Home Lifestyle Entertainment Loretta Lynn, country music icon, dead at 90

Loretta Lynn, country music icon, dead at 90

The original ‘Coal Miner’s Daughter’ – and bona fide Queen of Country Music – Loretta Lynn died today, aged 90, at her home in Tennessee.


Her family announced her death in a statement: “Our precious mom, Loretta Lynn, passed away peacefully this morning, 4 October, in her sleep at home in her beloved ranch in Hurricane Mills.

They asked for privacy and said a memorial will be announced later.

Lynn’s career stretched back to the early ‘60s when the Kentucky mother of four defied trends to write not just about that C&W staple of cheating husbands and divorce but also about sex and birth control.

Her hits included Coal Miner’s Daughter, You Ain’t Woman Enough, The Pill, Don’t Come Home a Drinkin’ (With Lovin’ on Your Mind), Rated X and You’re Looking at Country.

She was the first woman named entertainer of the year by the Country Music Association (1972) and by the Academy of Country Music (1975).


Her 1969 autobiographical hit Coal Miner’s Daughter was also the title of her 1976 book and 1980 biopic in which she was played by Sissy Spacek.

In 2005 she won two Grammys for her collaboration with Jack White, Van Lear Rose.

She was born Loretta Webb, the second of eight children, near the coal mining company town of Van Lear in the mountains of east Kentucky. At 15 she married Oliver ‘Mooney’ Lynn who helped her get a recording contract with Decca Records and a slot at the Grand Ole Opry stage.

He wrote her 1960 hit single, her first, I’m a Honky Tonk Girl.

They were married nearly 50 years and had six children.
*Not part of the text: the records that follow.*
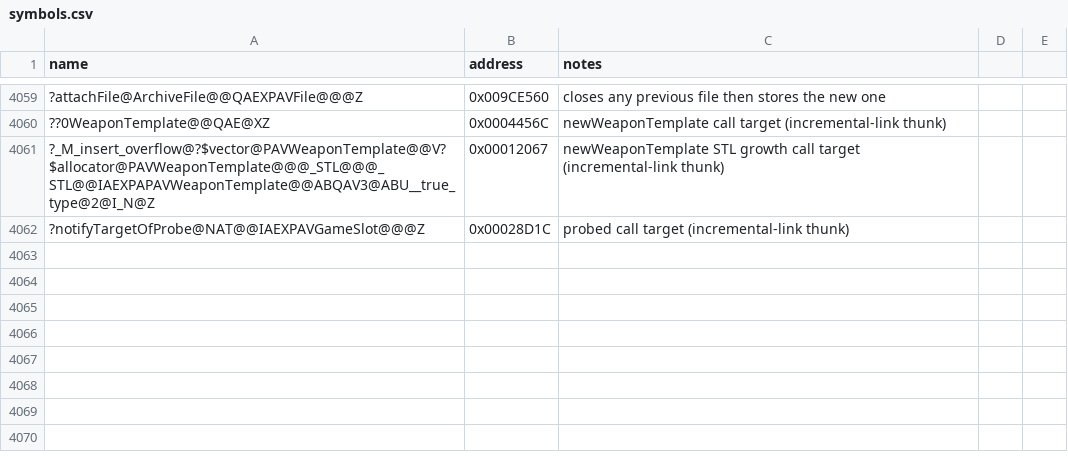
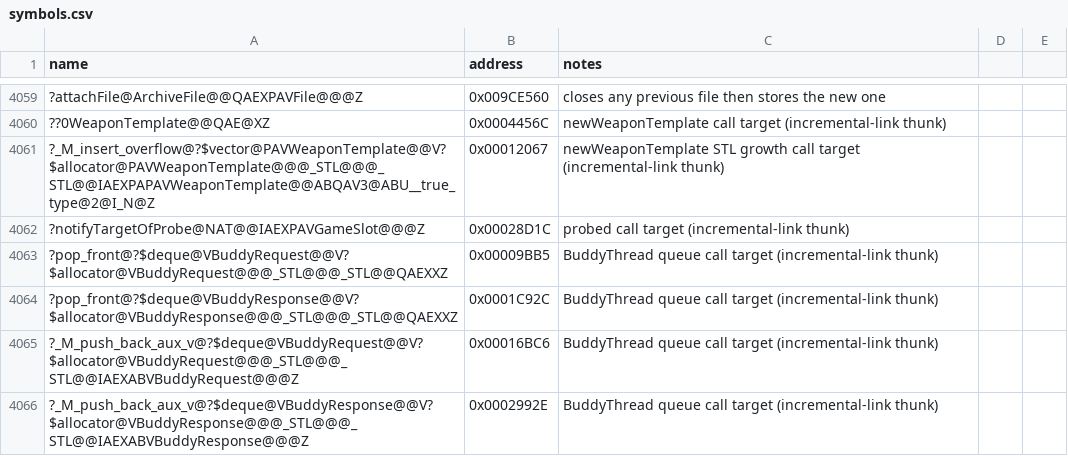
Before and after one commit to Doble-K/Open-BFME-1, a CSV file: reverse/symbols.csv, drawn as a sheet; only a part is shown, gaps mark what is left out; the diff names each change by its address in the sheet, - before the commit and + after, or states it on an @@ line.

```diff
--- a/reverse/symbols.csv
+++ b/reverse/symbols.csv
+row 4063: ?pop_front@?$deque@VBuddyRequest@@V?$allocator@VBuddyRequest@@@_STL@@@_STL@@QAEXXZ | 0x00009BB5 | BuddyThread queue call target (incremental-link thunk)
+row 4064: ?pop_front@?$deque@VBuddyResponse@@V?$allocator@VBuddyResponse@@@_STL@@@_STL@@QAEXXZ | 0x0001C92C | BuddyThread queue call target (incremental-link thunk)
+row 4065: ?_M_push_back_aux_v@?$deque@VBuddyRequest@@V?$allocator@VBuddyRequest@@@_STL@@@_STL@@IAEXABVBuddyRequest@@@Z | 0x00016BC6 | BuddyThread queue call target (incremental-link thunk)
+row 4066: ?_M_push_back_aux_v@?$deque@VBuddyResponse@@V?$allocator@VBuddyResponse@@@_STL@@@_STL@@IAEXABVBuddyResponse@@@Z | 0x0002992E | BuddyThread queue call target (incremental-link thunk)
```
Also changed, not shown: 8 other files.
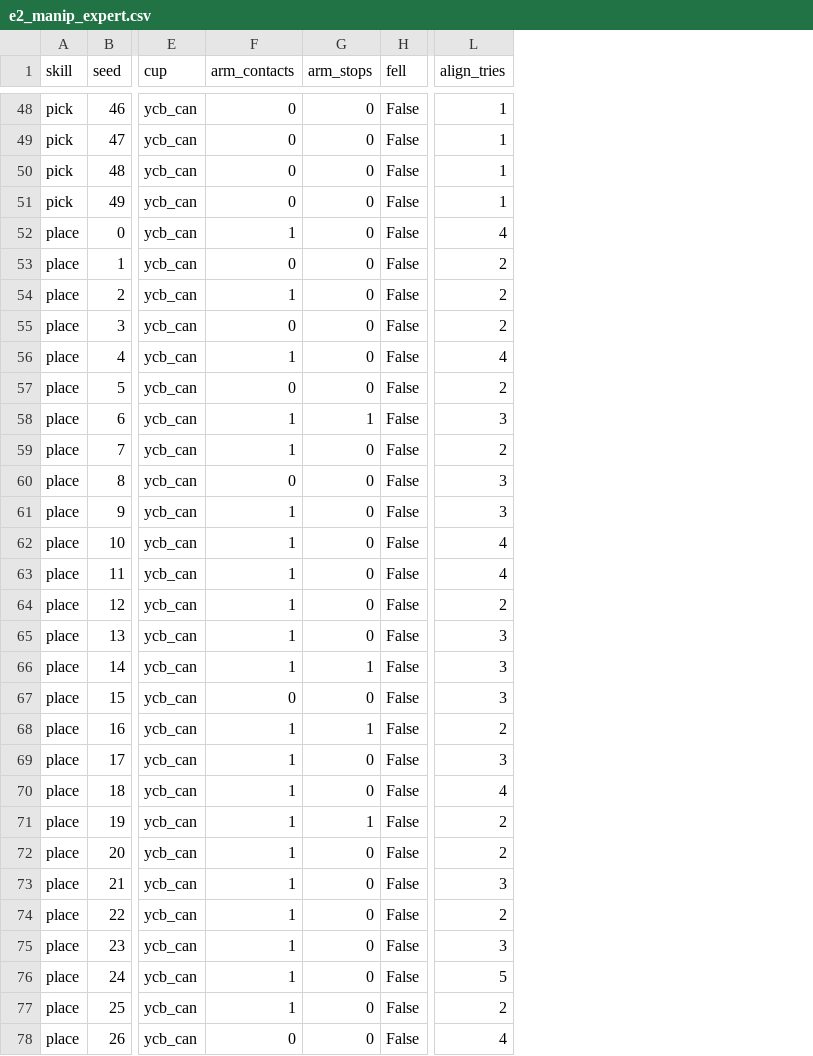
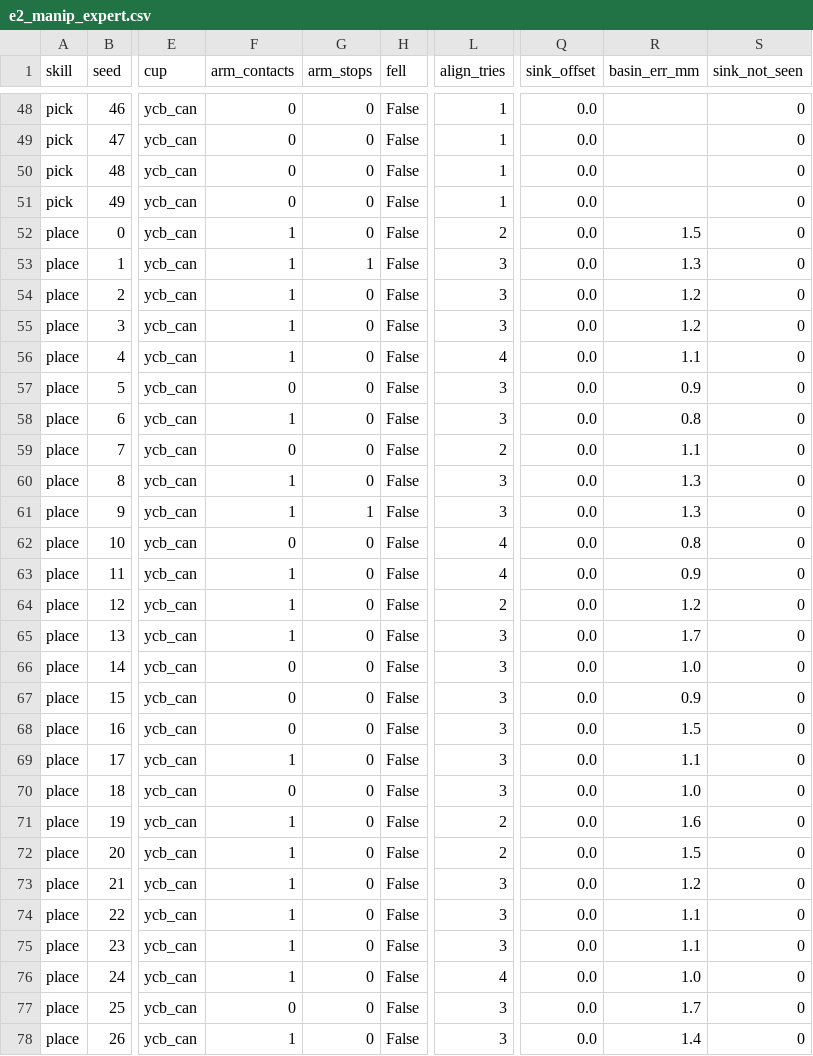
Before and after one commit to chutuanviet1302/HomeBot-Sim, a CSV file: results/e2_manip_expert.csv, drawn as a sheet; only a part is shown, gaps mark what is left out; the diff covers the shown part only; the diff names each change by its address in the sheet, - before the commit and + after, or states it on an @@ line.

```diff
--- a/results/e2_manip_expert.csv
+++ b/results/e2_manip_expert.csv
+column Q (sink_offset), rows 48-78: all 0.0
+column R (basin_err_mm), rows 52-78: 1.5 | 1.3 | 1.2 | 1.2 | 1.1 | 0.9 | 0.8 | 1.1 | 1.3 | 1.3 | 0.8 | 0.9 | 1.2 | 1.7 | 1.0 | 0.9 | 1.5 | 1.1 | 1.0 | 1.6 | 1.5 | 1.2 | 1.1 | 1.1 | 1.0 | 1.7 | 1.4
+column S (sink_not_seen), rows 48-78: all 0
-L52 (align_tries): 4
+L52 (align_tries): 2
-F53 (arm_contacts): 0
+F53 (arm_contacts): 1
-G53 (arm_stops): 0
+G53 (arm_stops): 1
-L53:L55 (align_tries): 2
+L53:L55 (align_tries): 3
-F55 (arm_contacts): 0
+F55 (arm_contacts): 1
-L57 (align_tries): 2
+L57 (align_tries): 3
-G58 (arm_stops): 1
+G58 (arm_stops): 0
-F59 (arm_contacts): 1
+F59 (arm_contacts): 0
-F60 (arm_contacts): 0
+F60 (arm_contacts): 1
-G61 (arm_stops): 0
+G61 (arm_stops): 1
-F62 (arm_contacts): 1
+F62 (arm_contacts): 0
-F66 (arm_contacts): 1
+F66 (arm_contacts): 0
-G66 (arm_stops): 1
+G66 (arm_stops): 0
-F68 (arm_contacts): 1
+F68 (arm_contacts): 0
-G68 (arm_stops): 1
+G68 (arm_stops): 0
-L68 (align_tries): 2
+L68 (align_tries): 3
-F70 (arm_contacts): 1
+F70 (arm_contacts): 0
-L70 (align_tries): 4
+L70 (align_tries): 3
-G71 (arm_stops): 1
+G71 (arm_stops): 0
-L74 (align_tries): 2
+L74 (align_tries): 3
-L76 (align_tries): 5
+L76 (align_tries): 4
-F77 (arm_contacts): 1
+F77 (arm_contacts): 0
-L77 (align_tries): 2
+L77 (align_tries): 3
-F78 (arm_contacts): 0
+F78 (arm_contacts): 1
-L78 (align_tries): 4
+L78 (align_tries): 3
```
Also changed, not shown: 28 edited cells elsewhere in this file, 13 other files.
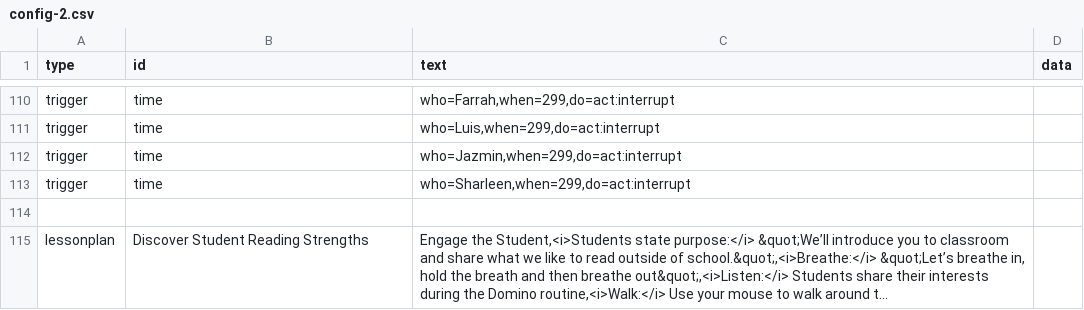
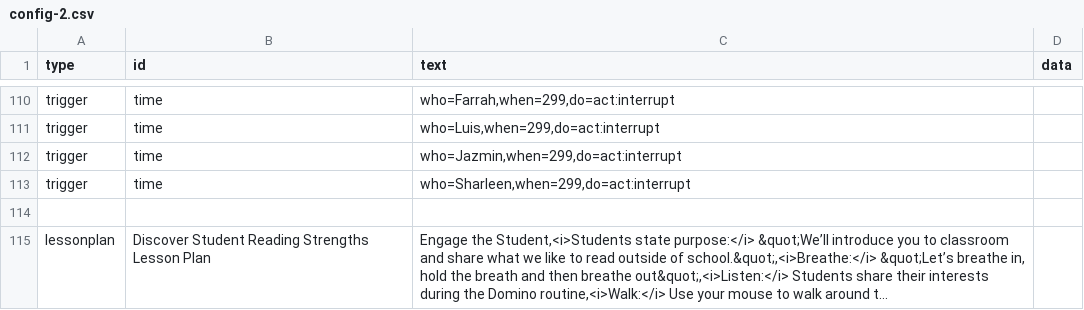
Before and after one commit to bferster/liza, a CSV file: data/config-2.csv, drawn as a sheet; only a part is shown, gaps mark what is left out; long unchanged cells end in …; the diff names each change by its address in the sheet, - before the commit and + after, or states it on an @@ line.

```diff
--- a/data/config-2.csv
+++ b/data/config-2.csv
-B115 (id): Discover Student Reading Strengths
+B115 (id): Discover Student Reading Strengths Lesson Plan
```
Also changed, not shown: data/config-22.csv, data/responses-32.csv, 5 other files.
He died in 1996.

“I didn’t write for the men, I wrote for us women – and the men loved it, too.”

Their six children, Betty, Jack, Ernest and Clara, and twins Patsy and Peggy, gave them 17 grandchildren and four step-grandchildren.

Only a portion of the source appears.